From childhood’s hour, I’ve heard my parents talk about the beauty and glory of Beirut before the war, yet I still let out gasps of amazement even at the pictures of this magnificent city. I always favored Christmas time, with incandescent lights and Christmas trees every few blocks, the streets crowded with locals and tourists taking pictures and walking around. Beirut was truly a vision.

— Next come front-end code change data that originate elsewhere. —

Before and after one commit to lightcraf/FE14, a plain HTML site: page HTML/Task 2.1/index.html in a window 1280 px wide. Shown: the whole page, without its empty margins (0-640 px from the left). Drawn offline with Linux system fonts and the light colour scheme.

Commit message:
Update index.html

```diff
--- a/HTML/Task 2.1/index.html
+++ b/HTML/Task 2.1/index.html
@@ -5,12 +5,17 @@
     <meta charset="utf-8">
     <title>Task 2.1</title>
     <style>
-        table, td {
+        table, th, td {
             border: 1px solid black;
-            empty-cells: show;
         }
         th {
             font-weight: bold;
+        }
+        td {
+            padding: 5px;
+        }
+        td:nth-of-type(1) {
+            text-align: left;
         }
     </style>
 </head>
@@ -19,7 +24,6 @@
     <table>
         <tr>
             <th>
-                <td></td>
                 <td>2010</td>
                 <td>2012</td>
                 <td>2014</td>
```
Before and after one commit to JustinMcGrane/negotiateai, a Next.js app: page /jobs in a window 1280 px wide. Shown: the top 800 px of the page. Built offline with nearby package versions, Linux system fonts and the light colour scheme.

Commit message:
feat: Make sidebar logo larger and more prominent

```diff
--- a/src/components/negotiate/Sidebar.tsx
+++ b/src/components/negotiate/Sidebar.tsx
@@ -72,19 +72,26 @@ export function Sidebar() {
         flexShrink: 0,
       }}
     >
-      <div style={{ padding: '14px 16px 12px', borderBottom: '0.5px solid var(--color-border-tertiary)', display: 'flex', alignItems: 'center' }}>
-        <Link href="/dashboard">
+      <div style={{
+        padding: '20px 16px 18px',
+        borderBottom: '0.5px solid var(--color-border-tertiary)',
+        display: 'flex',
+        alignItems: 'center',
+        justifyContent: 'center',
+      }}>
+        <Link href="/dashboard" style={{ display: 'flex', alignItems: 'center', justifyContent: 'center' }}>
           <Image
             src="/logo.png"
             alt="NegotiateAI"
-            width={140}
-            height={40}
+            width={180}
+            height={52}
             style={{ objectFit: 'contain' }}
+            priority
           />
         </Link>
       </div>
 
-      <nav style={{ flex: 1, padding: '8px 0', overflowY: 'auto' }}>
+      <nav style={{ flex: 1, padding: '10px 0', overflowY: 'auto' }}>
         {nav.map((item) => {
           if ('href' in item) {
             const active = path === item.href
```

On a peaceful day at the beginning of August, when all seemed dull and repetitive, scarlet red flames engulfed my city. Texting your relatives and friends, “hey, are you okay?”, while anxiety took over your body every second the texts remained unanswered makes you forget that you have ever lived before this specific moment. You forget that an hour ago, you were lying peacefully on your bed. A day ago, you were visiting a friend you haven’t seen since the start of summer. Three months ago, you were a 15 year old student skipping your online class. This can be described as the exact opposite of your life flashing before your eyes, because at that moment, despite your accelerated heartbeat and shaking hands, your life pauses, and all your daily mundane tasks seem insignificant, almost non-existent, because right now, all you need to know is that your friends and family are alive and unharmed. Because right now, the only emotion you should be feeling is gratitude that you have survived long enough to be here , trying to make sense of what happened more than a year ago through this piece.
Blood splattered on the streets of Gemmayze; this gruesome scene will forever remain engraved in my brain. An area known for its exuberant nightlife now resembled a battlefield. I only witnessed this event from afar, yet I was white with terror and hit with sleepless nights for weeks after the incident. Watching the news for a while after that day was brutal. Families were pleading for any news of their missing kids, dozens of people in comas, and the others all dead. After repeatedly hearing the phrase “The August 4th explosion” followed with yet another detailed and horrid description of what had happened, your mind eventually starts muting out these words whenever uttered . You become an expert at mechanically explaining what went down to your friends and family abroad, who are concerned about your well-being and whereabouts, in very political and professional terms .
The streets started to be filled again after a few months. Gatherings and outings were being planned, and regular life seemed to have resumed. The explosion site seems to have become a touristic one. Why were people gathered taking selfies in front of the damaged port? Is it so very beautiful that people lost their lives just a few months ago at the same place these pictures are being taken?
The youth has been robbed from having a normal teenagehood. They’re angry and frustrated for even being born here. The young men and women are already fleeing the country, seeking a slightly better future to not waste years of hard work and thousands of dollars spent on education. Though a sense of nationalism still remains, buried deep in their hearts. While for the elders, this is simply just a déjà vu, something they’ve grown numb to, a very ordinary occurrence.
Today, after a year of healing and acceptance , nostalgia fills my body as I walk down the streets of my city still suffering the aftermath of a turbulence. The forever closed shops and the destroyed showcases are a burdensome reminder of what has happened, of a past that cannot be altered. Despite the evident damage Beirut suffered and is still suffering until today, it is still truly magnificent. It is one of the greatest cities indeed, still and will forever be a vision.